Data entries
[Start of Attachment]
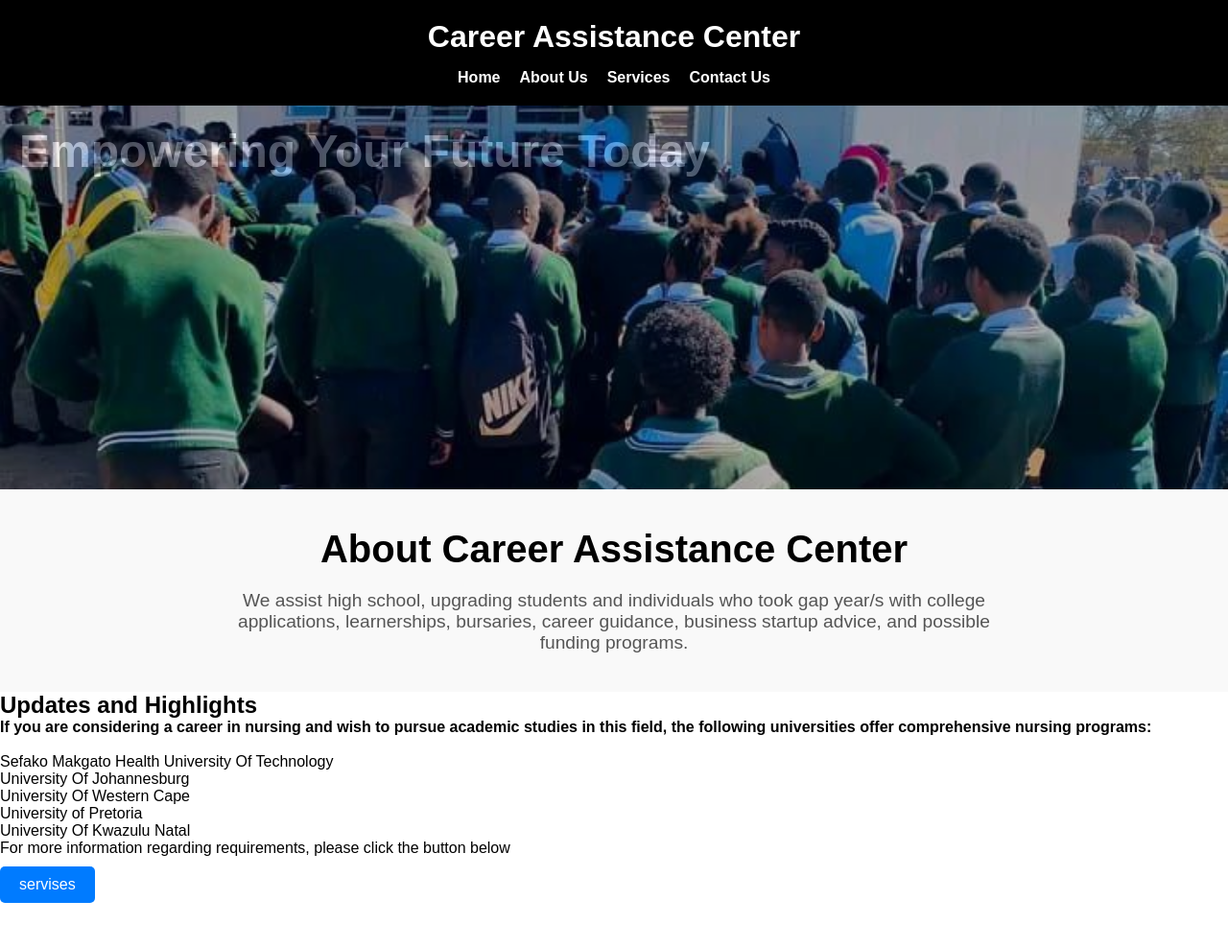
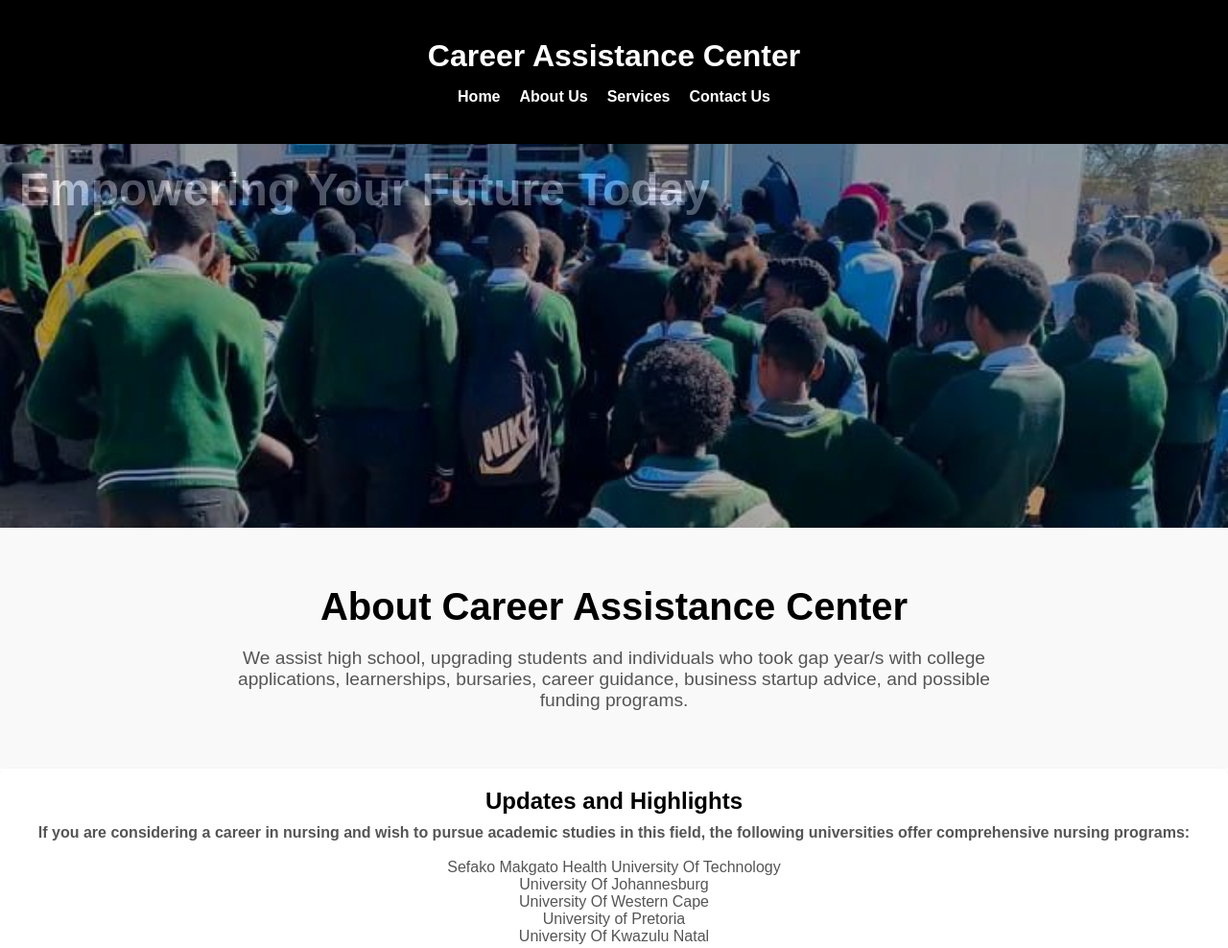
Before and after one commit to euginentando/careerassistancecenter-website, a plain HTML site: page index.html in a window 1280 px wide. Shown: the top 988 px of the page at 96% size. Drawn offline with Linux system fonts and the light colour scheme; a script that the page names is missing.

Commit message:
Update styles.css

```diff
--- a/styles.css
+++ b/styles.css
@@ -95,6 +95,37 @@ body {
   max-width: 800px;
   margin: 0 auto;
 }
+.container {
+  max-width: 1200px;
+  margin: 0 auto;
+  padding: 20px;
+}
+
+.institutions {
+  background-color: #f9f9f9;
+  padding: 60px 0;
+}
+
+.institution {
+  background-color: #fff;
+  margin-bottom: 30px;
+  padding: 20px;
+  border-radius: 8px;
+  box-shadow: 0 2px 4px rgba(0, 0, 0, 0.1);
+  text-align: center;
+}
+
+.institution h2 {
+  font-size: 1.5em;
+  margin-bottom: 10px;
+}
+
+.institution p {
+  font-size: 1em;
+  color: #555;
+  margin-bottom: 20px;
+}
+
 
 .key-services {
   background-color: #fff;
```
[End of Attachment]
* EXERCISE GOAL
Please repeat each record above precisely, with the pictures left out.

* TASK ANSWER
Before and after one commit to euginentando/careerassistancecenter-website, a plain HTML site: page index.html in a window 1280 px wide. Shown: the top 988 px of the page at 96% size. Drawn offline with Linux system fonts and the light colour scheme; a script that the page names is missing.

Commit message:
Update styles.css

```diff
--- a/styles.css
+++ b/styles.css
@@ -95,6 +95,37 @@ body {
   max-width: 800px;
   margin: 0 auto;
 }
+.container {
+  max-width: 1200px;
+  margin: 0 auto;
+  padding: 20px;
+}
+
+.institutions {
+  background-color: #f9f9f9;
+  padding: 60px 0;
+}
+
+.institution {
+  background-color: #fff;
+  margin-bottom: 30px;
+  padding: 20px;
+  border-radius: 8px;
+  box-shadow: 0 2px 4px rgba(0, 0, 0, 0.1);
+  text-align: center;
+}
+
+.institution h2 {
+  font-size: 1.5em;
+  margin-bottom: 10px;
+}
+
+.institution p {
+  font-size: 1em;
+  color: #555;
+  margin-bottom: 20px;
+}
+
 
 .key-services {
   background-color: #fff;
```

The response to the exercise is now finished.